Show each line of the records below where the word "resultados" occurs.
DATA SHOWN START
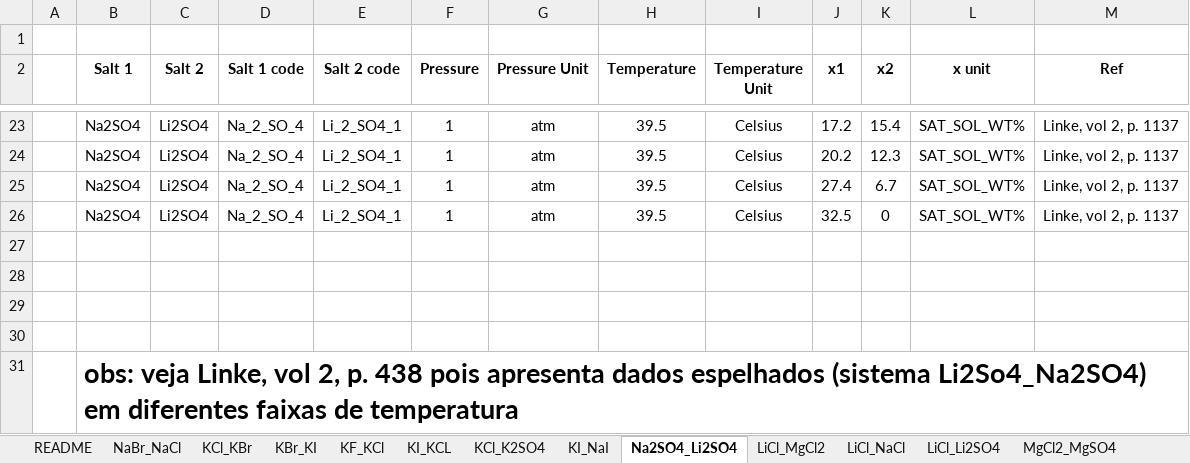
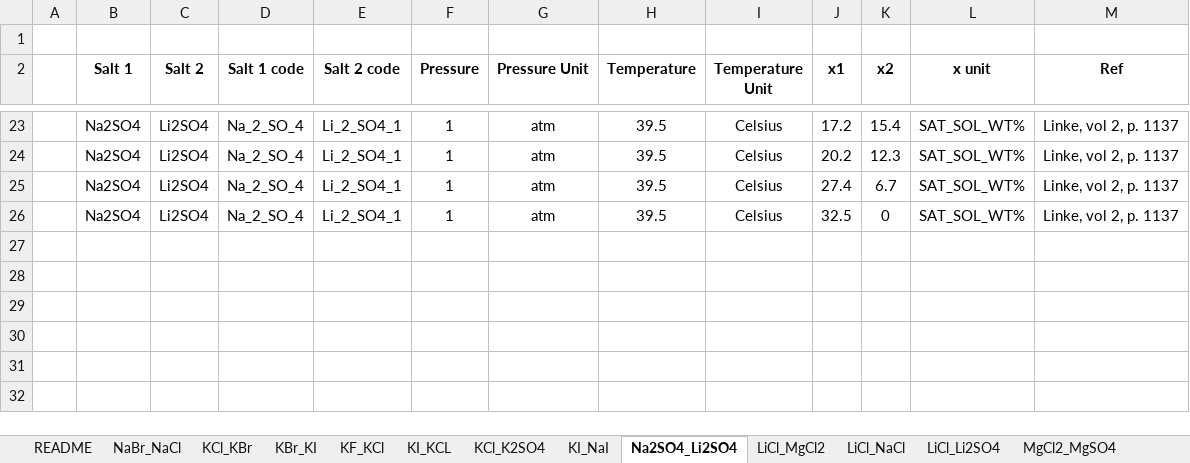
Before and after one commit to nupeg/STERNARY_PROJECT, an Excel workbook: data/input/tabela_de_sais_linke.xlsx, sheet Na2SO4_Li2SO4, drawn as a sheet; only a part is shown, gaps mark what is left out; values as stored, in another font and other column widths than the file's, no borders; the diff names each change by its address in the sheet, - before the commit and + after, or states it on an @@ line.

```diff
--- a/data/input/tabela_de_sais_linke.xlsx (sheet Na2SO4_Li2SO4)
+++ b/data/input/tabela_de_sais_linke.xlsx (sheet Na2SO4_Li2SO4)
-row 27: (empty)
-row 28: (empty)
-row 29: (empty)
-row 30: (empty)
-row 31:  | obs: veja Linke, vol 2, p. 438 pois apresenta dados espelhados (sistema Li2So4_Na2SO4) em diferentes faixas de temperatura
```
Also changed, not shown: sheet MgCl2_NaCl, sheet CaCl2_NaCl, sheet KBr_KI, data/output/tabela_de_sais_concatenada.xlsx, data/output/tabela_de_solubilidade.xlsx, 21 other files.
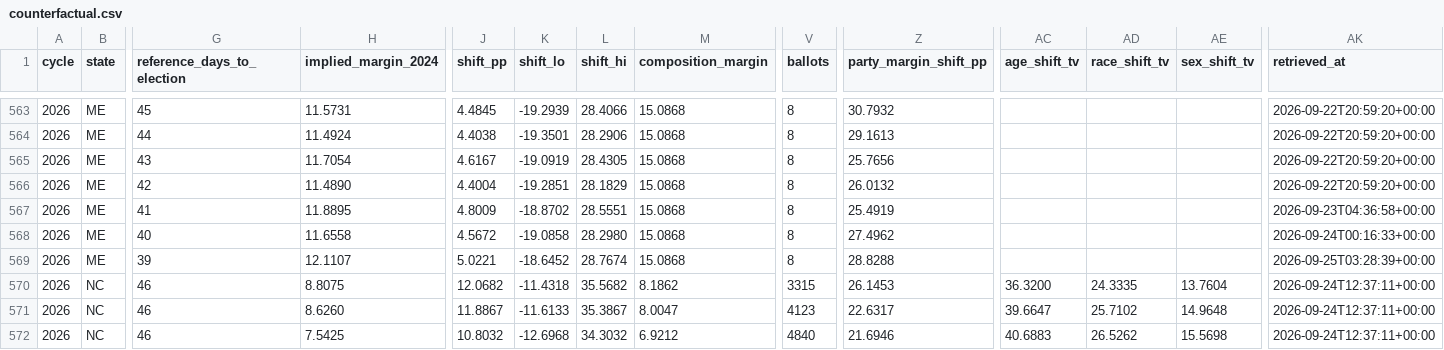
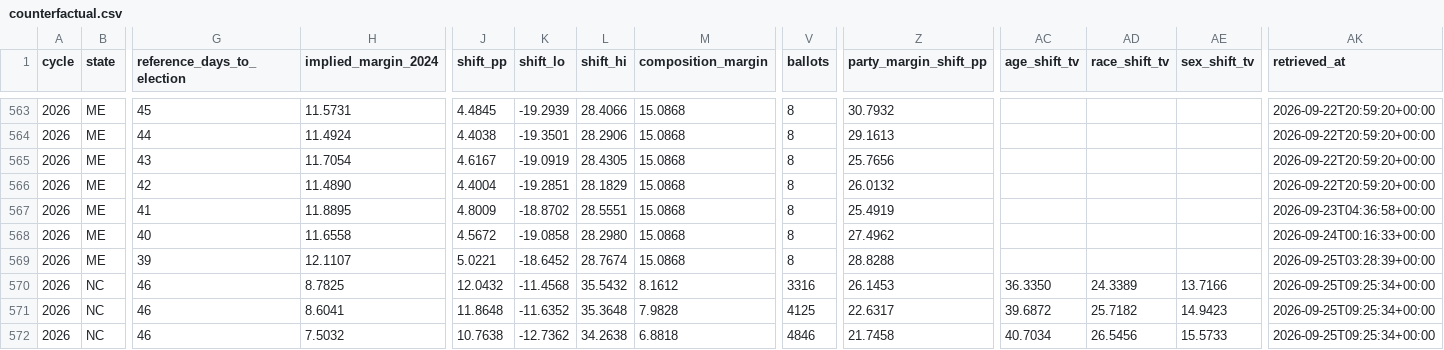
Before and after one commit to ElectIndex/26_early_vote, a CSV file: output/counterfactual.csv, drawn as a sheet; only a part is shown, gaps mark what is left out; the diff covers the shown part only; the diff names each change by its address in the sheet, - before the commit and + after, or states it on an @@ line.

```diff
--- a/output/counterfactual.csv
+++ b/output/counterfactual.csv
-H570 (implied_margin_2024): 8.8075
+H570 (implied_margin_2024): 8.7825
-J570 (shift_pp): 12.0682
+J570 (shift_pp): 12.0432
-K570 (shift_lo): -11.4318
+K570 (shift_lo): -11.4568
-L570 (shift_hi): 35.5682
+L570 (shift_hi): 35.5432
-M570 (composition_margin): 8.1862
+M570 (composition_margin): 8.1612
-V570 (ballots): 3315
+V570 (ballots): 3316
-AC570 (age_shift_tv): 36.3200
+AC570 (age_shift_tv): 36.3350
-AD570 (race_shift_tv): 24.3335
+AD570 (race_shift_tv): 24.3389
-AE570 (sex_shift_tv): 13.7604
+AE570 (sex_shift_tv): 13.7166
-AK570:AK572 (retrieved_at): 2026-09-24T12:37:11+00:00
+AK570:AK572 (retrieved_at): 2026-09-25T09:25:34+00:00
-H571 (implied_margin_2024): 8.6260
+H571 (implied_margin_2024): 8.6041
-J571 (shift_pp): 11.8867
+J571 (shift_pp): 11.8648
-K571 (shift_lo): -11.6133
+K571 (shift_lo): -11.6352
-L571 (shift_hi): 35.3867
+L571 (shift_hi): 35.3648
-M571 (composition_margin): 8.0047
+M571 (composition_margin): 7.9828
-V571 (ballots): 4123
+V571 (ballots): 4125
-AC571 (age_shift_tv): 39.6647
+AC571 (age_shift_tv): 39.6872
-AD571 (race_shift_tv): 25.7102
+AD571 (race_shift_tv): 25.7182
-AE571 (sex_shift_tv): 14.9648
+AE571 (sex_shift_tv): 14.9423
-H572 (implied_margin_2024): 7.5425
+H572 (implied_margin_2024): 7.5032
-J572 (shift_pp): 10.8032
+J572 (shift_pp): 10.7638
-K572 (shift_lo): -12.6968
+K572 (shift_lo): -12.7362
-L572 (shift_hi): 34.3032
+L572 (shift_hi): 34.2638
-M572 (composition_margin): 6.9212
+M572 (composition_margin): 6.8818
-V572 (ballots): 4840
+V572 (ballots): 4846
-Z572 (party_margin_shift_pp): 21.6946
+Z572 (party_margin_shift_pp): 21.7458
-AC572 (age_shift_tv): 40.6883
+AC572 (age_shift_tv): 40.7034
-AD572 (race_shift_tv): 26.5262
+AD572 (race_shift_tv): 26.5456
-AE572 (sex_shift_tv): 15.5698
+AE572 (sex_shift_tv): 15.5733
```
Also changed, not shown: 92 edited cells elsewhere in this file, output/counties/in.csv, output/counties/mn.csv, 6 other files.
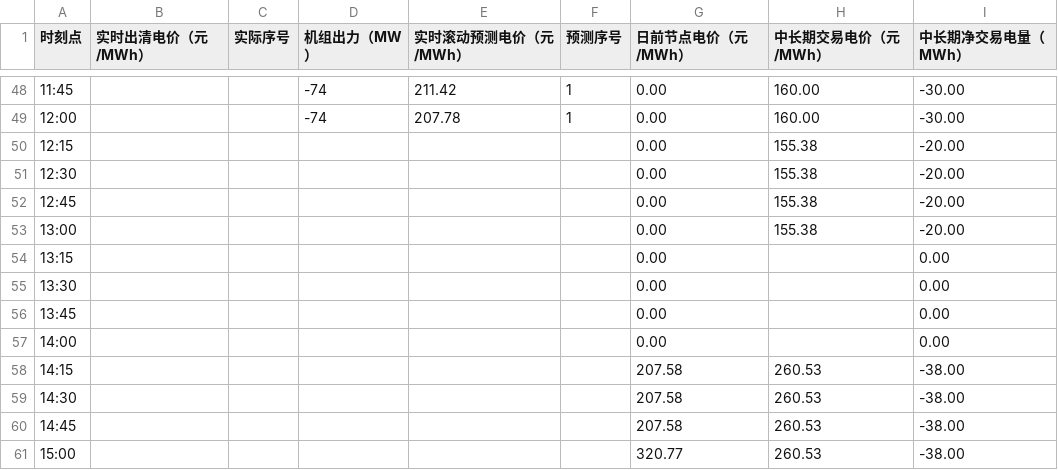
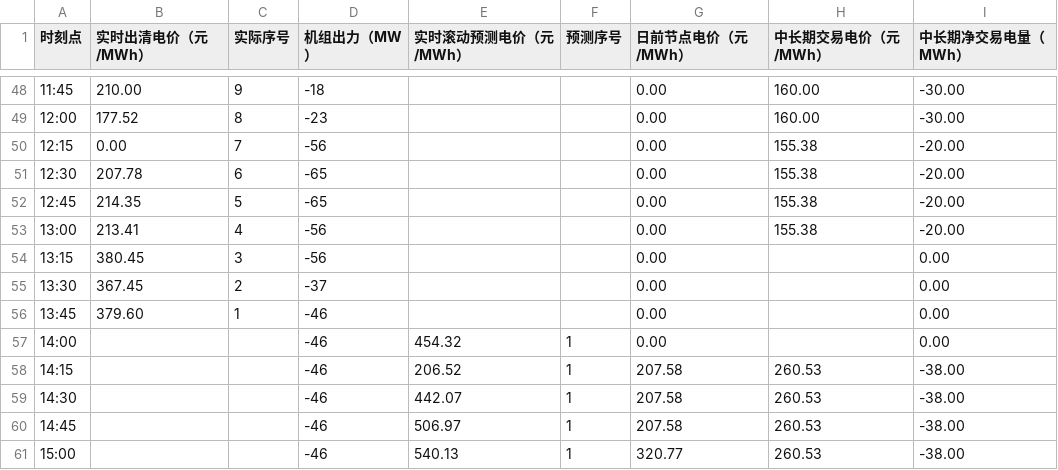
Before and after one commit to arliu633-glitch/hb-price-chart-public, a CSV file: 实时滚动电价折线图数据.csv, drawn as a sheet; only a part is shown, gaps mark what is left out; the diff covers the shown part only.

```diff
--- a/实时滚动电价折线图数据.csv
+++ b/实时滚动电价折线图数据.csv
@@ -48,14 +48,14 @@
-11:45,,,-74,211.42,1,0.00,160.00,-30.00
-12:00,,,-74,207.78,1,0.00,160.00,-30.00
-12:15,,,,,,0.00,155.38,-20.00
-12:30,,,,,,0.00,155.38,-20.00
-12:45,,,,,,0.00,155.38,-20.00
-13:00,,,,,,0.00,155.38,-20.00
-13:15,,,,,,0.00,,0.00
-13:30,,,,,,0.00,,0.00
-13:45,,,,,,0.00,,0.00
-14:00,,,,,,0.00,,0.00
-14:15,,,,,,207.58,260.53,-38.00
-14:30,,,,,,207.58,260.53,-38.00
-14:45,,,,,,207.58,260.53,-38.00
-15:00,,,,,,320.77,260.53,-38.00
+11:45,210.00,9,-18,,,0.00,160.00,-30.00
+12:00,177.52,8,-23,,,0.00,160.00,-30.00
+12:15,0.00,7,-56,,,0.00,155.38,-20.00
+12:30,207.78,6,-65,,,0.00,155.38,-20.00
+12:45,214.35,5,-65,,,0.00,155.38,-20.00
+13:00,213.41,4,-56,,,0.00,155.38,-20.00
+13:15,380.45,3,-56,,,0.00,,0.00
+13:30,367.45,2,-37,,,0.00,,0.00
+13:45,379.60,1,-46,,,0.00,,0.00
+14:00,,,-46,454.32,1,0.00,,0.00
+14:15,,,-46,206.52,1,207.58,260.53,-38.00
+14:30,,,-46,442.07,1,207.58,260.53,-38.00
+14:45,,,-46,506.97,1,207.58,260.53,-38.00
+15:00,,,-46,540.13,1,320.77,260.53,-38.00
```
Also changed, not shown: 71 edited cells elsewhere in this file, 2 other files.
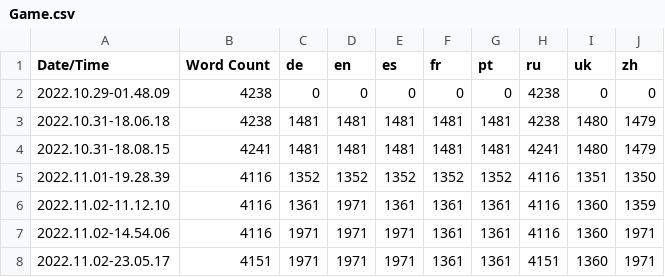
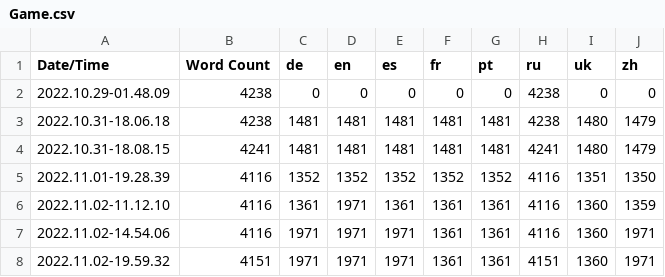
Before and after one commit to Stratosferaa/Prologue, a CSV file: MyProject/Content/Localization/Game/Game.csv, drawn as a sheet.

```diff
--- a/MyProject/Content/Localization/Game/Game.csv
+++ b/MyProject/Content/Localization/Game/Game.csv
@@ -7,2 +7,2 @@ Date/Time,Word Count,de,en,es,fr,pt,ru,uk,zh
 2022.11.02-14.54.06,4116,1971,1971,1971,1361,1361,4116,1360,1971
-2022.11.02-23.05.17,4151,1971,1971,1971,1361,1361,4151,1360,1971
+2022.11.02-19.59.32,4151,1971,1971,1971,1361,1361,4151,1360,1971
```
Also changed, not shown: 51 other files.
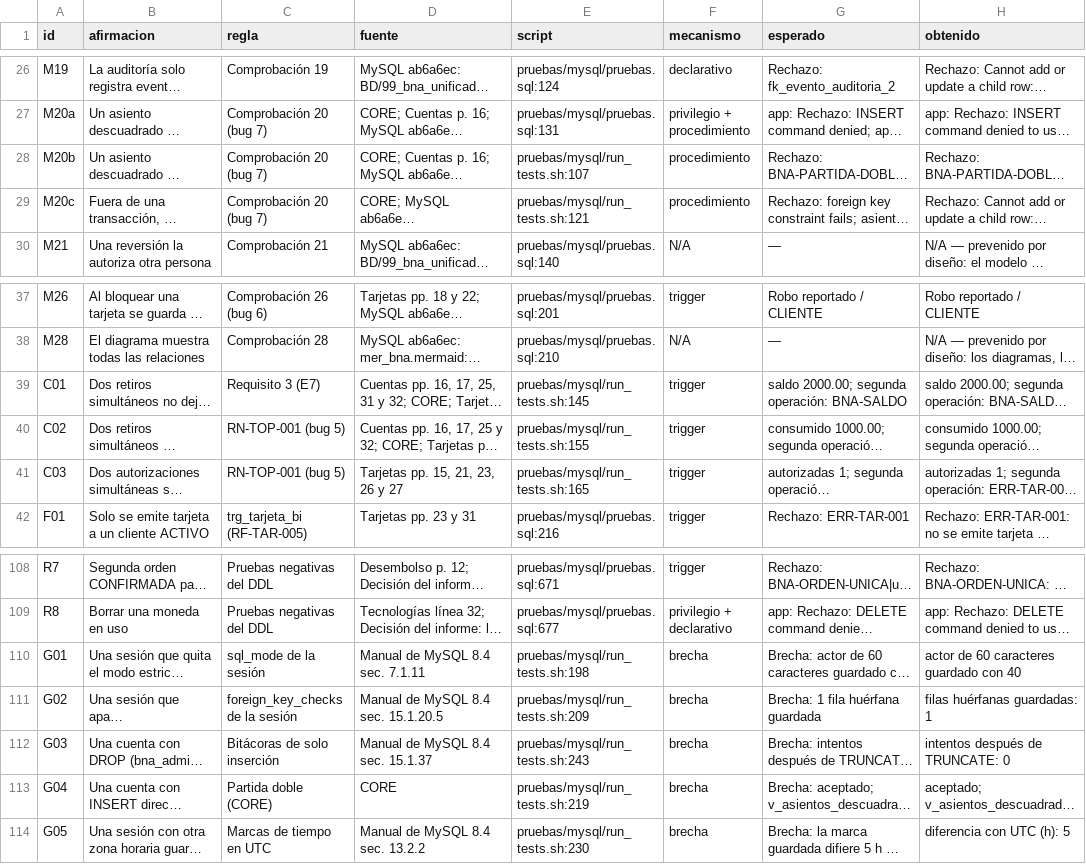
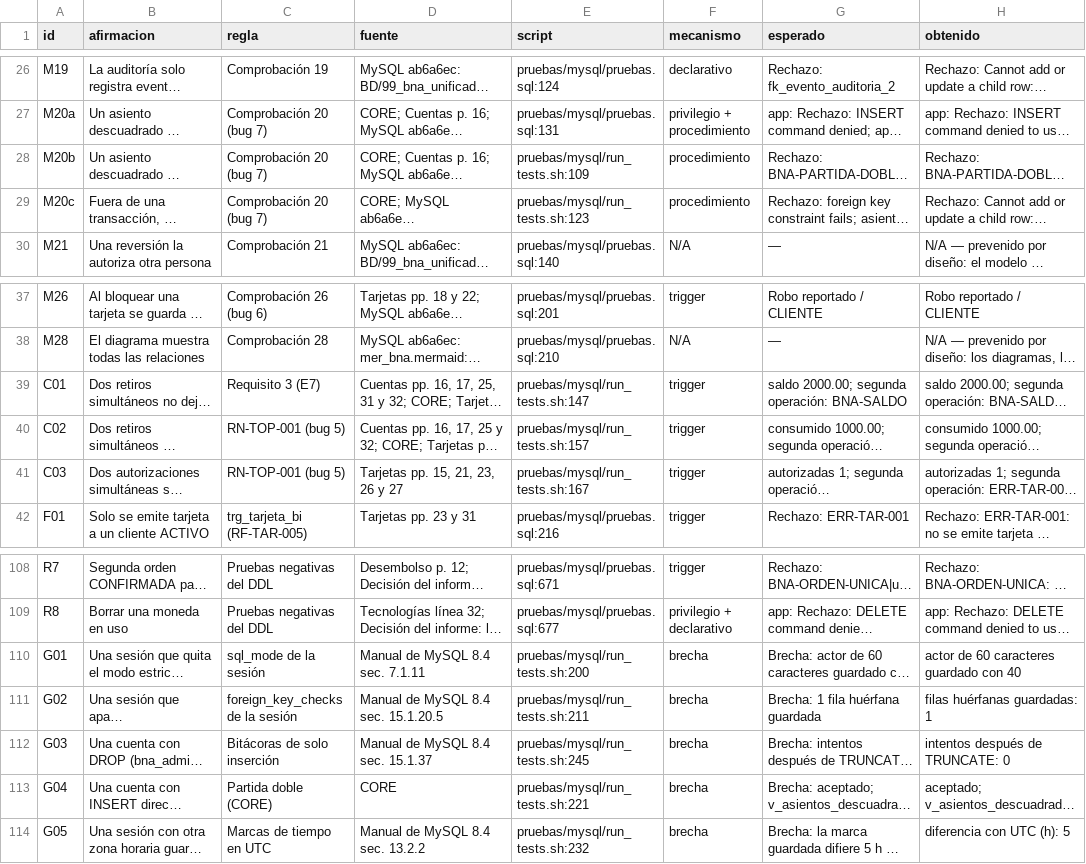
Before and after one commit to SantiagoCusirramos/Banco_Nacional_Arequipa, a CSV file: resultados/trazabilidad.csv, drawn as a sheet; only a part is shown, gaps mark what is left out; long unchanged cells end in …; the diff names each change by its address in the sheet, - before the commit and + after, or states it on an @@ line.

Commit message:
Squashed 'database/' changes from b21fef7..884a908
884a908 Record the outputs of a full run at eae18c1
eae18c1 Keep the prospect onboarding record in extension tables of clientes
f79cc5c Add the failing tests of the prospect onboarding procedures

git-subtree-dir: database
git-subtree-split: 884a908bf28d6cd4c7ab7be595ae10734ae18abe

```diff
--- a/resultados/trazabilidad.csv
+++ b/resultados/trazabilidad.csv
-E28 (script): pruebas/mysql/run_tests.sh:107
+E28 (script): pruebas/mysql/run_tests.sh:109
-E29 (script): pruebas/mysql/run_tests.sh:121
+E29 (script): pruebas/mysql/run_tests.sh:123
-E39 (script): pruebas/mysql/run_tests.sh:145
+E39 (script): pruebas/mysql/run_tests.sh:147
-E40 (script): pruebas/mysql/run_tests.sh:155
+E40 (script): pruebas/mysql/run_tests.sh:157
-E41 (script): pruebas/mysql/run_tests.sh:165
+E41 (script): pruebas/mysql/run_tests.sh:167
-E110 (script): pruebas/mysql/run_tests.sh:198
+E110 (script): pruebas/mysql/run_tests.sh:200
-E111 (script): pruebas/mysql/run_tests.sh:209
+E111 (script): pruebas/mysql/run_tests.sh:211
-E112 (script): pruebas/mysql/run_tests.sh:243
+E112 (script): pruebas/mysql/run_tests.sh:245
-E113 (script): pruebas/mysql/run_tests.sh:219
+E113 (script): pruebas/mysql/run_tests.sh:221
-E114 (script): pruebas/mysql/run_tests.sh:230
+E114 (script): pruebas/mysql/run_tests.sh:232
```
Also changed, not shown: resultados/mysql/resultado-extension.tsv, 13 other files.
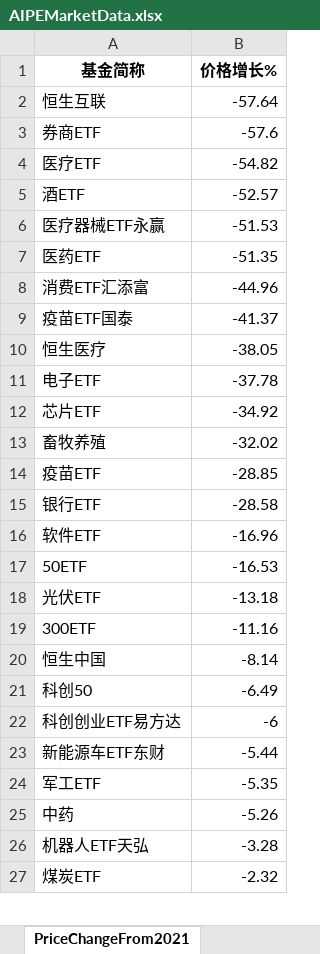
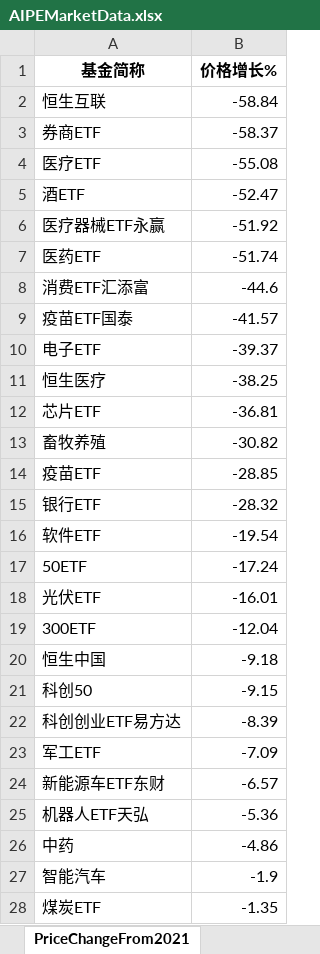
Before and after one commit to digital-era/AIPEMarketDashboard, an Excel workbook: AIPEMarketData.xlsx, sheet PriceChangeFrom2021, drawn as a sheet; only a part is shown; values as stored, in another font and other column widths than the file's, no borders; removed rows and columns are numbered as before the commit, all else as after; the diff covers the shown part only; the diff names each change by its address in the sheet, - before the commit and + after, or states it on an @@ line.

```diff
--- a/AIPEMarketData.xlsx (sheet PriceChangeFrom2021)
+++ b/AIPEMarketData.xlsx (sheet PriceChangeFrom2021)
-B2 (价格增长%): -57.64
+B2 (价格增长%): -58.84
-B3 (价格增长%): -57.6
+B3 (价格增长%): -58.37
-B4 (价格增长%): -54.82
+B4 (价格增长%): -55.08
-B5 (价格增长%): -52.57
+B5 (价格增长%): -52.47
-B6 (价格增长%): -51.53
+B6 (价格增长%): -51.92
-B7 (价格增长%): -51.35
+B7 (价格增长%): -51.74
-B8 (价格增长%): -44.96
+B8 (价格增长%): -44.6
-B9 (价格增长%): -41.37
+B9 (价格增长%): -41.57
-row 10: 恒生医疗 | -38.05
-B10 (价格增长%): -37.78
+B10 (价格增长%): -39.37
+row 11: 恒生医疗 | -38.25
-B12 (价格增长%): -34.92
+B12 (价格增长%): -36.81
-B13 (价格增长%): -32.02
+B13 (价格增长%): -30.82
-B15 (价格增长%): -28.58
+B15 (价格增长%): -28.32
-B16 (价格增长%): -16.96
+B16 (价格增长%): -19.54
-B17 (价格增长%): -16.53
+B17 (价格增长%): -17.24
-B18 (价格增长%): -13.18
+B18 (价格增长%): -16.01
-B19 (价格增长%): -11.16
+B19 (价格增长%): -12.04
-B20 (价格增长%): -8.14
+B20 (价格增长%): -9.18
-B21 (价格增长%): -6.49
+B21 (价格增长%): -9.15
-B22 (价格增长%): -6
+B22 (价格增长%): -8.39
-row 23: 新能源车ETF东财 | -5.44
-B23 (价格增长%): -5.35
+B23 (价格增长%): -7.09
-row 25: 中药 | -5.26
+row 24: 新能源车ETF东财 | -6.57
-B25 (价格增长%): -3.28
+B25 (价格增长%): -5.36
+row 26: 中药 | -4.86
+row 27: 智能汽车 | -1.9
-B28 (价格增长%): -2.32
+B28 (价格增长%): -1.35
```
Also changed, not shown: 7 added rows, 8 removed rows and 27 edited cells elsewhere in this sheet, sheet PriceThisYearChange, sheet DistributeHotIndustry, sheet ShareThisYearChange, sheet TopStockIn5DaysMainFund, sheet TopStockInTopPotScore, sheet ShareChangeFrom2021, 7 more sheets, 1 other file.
DATA SHOWN END
**SOLUTION:**
Before and after one commit to SantiagoCusirramos/Banco_Nacional_Arequipa, a CSV file: resultados/trazabilidad.csv, drawn as a sheet; only a part is shown, gaps mark what is left out; long unchanged cells end in …; the diff names each change by its address in the sheet, - before the commit and + after, or states it on an @@ line.
--- a/resultados/trazabilidad.csv
+++ b/resultados/trazabilidad.csv
Also changed, not shown: resultados/mysql/resultado-extension.tsv, 13 other files.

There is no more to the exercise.